____ Data for processing
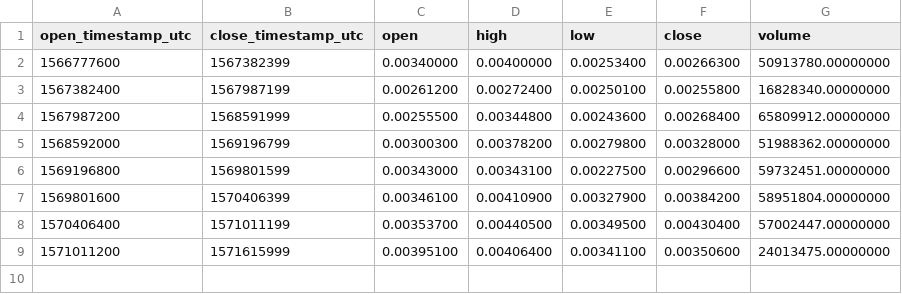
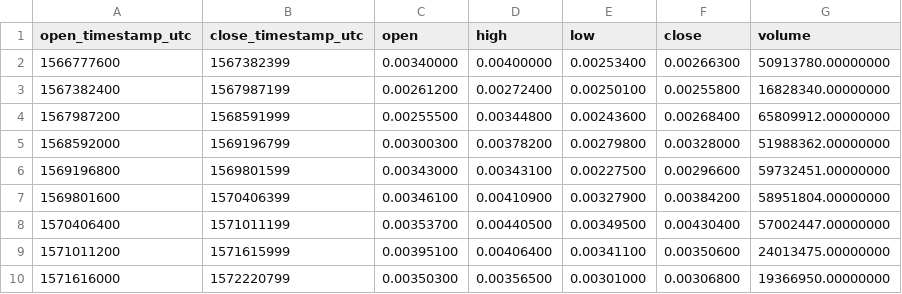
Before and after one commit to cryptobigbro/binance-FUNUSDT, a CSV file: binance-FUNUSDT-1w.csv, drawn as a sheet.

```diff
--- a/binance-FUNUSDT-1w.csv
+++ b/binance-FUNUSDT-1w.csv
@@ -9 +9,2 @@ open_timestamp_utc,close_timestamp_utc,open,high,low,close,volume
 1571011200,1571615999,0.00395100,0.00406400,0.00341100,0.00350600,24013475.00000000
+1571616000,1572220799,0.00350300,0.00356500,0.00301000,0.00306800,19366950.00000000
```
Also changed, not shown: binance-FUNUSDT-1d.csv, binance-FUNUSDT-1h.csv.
________
____ Data for processing
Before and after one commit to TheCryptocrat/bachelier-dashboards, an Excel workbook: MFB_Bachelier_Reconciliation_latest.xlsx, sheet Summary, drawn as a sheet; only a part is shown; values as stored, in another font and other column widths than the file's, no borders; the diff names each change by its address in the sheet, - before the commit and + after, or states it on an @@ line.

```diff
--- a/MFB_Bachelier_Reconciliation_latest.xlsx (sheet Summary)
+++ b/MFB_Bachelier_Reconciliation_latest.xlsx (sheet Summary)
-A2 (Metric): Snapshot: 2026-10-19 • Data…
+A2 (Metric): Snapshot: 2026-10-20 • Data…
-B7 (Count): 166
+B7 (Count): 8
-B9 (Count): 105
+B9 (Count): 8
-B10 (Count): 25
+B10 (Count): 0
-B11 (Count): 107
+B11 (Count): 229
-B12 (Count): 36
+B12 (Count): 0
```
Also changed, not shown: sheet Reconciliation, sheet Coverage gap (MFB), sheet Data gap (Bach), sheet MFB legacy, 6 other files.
________
____ Data for processing
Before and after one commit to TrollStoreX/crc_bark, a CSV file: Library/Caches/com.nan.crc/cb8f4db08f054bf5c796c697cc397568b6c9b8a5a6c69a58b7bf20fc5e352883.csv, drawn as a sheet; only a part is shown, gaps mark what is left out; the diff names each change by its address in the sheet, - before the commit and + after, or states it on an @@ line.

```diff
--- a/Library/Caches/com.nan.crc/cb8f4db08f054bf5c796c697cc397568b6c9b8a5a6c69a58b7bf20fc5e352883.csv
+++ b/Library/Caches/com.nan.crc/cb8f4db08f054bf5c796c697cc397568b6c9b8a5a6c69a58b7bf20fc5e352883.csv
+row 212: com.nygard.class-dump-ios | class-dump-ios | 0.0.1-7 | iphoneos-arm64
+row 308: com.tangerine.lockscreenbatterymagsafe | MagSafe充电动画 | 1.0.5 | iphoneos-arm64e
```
________
> [Exercise details]:
In the entries above, find each line with "Count" and copy it.

> [Result of the exercise]:
-B7 (Count): 166
+B7 (Count): 8
-B9 (Count): 105
+B9 (Count): 8
-B10 (Count): 25
+B10 (Count): 0
-B11 (Count): 107
+B11 (Count): 229
-B12 (Count): 36
+B12 (Count): 0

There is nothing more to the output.